Introduction: Solidarity Economics – emancipatory social change or self-help?

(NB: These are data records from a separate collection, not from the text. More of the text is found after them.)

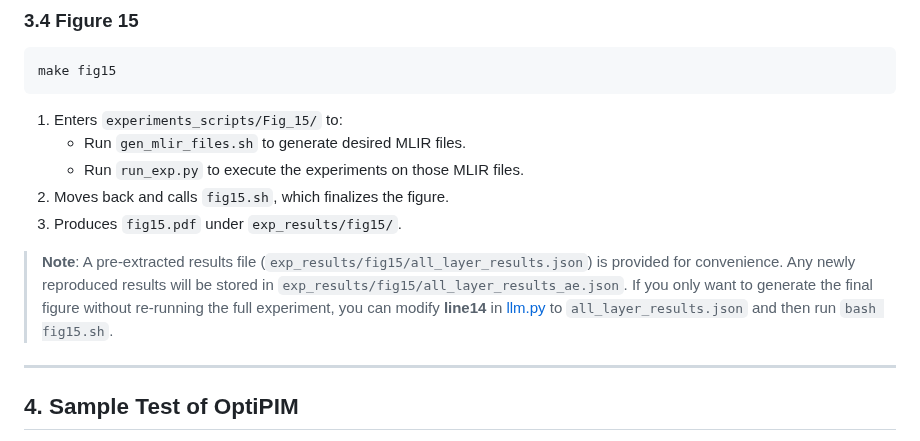
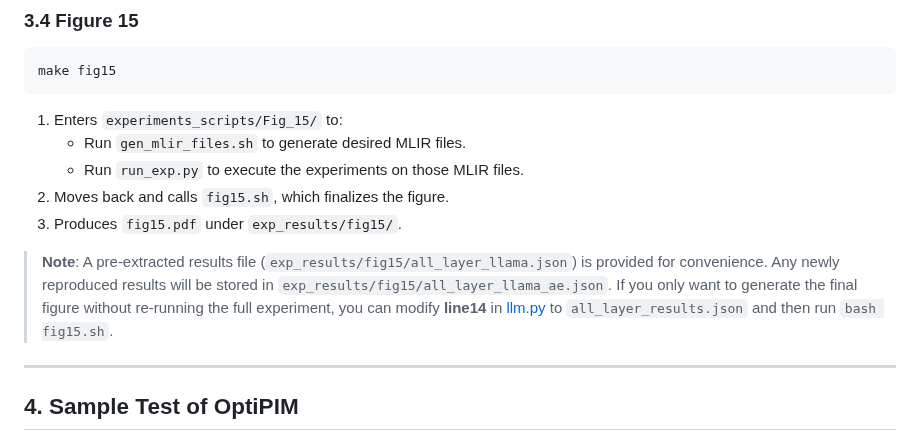
Before and after one commit to ETHZ-DYNAMO/OptiPIM, a Markdown page: README.md, the part around the change. Rendered like a GitHub page.

Commit message:
Update README.md
Update description for fig15

```diff
--- a/README.md
+++ b/README.md
@@ -175,7 +175,7 @@ make fig15
 2. Moves back and calls `fig15.sh`, which finalizes the figure.
 3. Produces `fig15.pdf` under `exp_results/fig15/`.
 
-> **Note**: A pre-extracted results file (`exp_results/fig15/all_layer_results.json`) is provided for convenience. Any newly reproduced results will be stored in `exp_results/fig15/all_layer_results_ae.json`. If you only want to generate the final figure without re-running the full experiment, you can modify **line14** in [llm.py](./holistic/llm.py) to `all_layer_results.json` and then run `bash fig15.sh`.
+> **Note**: A pre-extracted results file (`exp_results/fig15/all_layer_llama.json`) is provided for convenience. Any newly reproduced results will be stored in `exp_results/fig15/all_layer_llama_ae.json`. If you only want to generate the final figure without re-running the full experiment, you can modify **line14** in [llm.py](./holistic/llm.py) to `all_layer_results.json` and then run `bash fig15.sh`.
 
 ---
 
```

Crisis-prone economic development, which we can understand with Mandel (1980) as following long waves of alternating periods of high and low growth, seems to correlate with a similar cycle of declining and growing interest in alternative economics. As reflected by a growing number of publications (Singer 2002; Wallerstein 2002; Albert 2003; Altvater/Sekler 2006; Gibson-Graham 2006; Santos 2006; Vilmar 2008) and activist conferences (Eid 2003; Embshoff/Giegold 2008), we can observe that economic crises encourage debates about alternative forms of organizing economies and societies. Just as the capitalist system of resource allocation is displaying dysfunctional effects and people are struggling for their jobs and economic survival, we witness a growing interest in heterodox economics and alternative forms of organizing economic activity. In this context, one important demand of economically underprivileged parts of society, whose basic needs cannot be satisfied in the conventional economy any more, is the radical reorganization of the economy. This has recently been articulated for example in demands for the re-regulation of financial markets and proper social policies that are able to cushion the social effects of the current economic crisis. By those means, amongst others, the dictate of capital shall give way to a bigger influence of labour and society in general in the distribution of economic outputs.